Dr. Nick Campitelli is a board certified podiatrist, specializing in foot and ankle surgery. Originally certified as an athletic trainer, Dr. Campitelli continues to research and lecture on sports and running-related podiatric ailments. Today, Dr. Campitelli practices with Northeast Ohio Medical Associates and is an adjunct professor at the Ohio College of Podiatric Medicine. He is also an avid runner, having completed several marathons, half marathons, and 10k’s. Dr. Campitelli has taken a devoted interest in barefoot movement and running as a preventative measure for many foot maladies and currently lectures for Vibram FiveFingers regarding minimalist running. He also has a website called We Run Barefoot.
Dr. Nick Campitelli is a Medical and Health Advisor to the Natural Running Center
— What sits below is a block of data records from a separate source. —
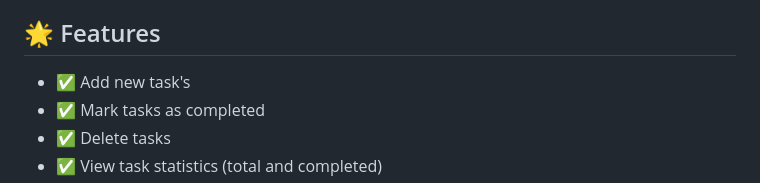
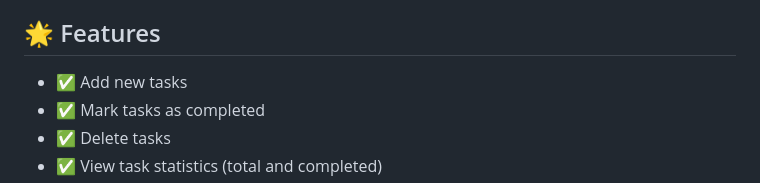
Before and after one commit to JustVarunsai/open-source, a Markdown page: README.md, the part around the change. GitHub-like rendering.

Commit message:
Revert "fixed issue"

```diff
--- a/README.md
+++ b/README.md
@@ -4,7 +4,7 @@ A beginner-friendly Todo List web application built with vanilla HTML, CSS, and
 
 ## 🌟 Features
 
-- ✅ Add new task's
+- ✅ Add new tasks
 - ✅ Mark tasks as completed
 - ✅ Delete tasks
 - ✅ View task statistics (total and completed)
```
What does it mean to run “barefoot”? Many people hear the word and automatically think that the individual is removing their shoes and running outside on the road barefoot. While this may be true, I’d like to think of the term “barefoot running” as a particular gait pattern in which one strikes first on the forefoot (specifically the 4th and 5th Metatarsals) and gradually have the rest of the foot contact the ground. This style of running may be performed with or without shoes on, but the important concept to remember is that the shoe should not interfere with the way the foot strikes the ground. It is important to stress that I am not advising people to take off their shoes and start running. What I and many others are advising is that the proper way to run and cause the least amount of possibility for injury to the body is by “mimicking’ the way one lands on the feet when one is barefoot.This may or may not be performed with shoes on. The sole purpose of the shoe is to protect the foot from environmental factors that may cause injury to the foot or skin, and not provide cushion.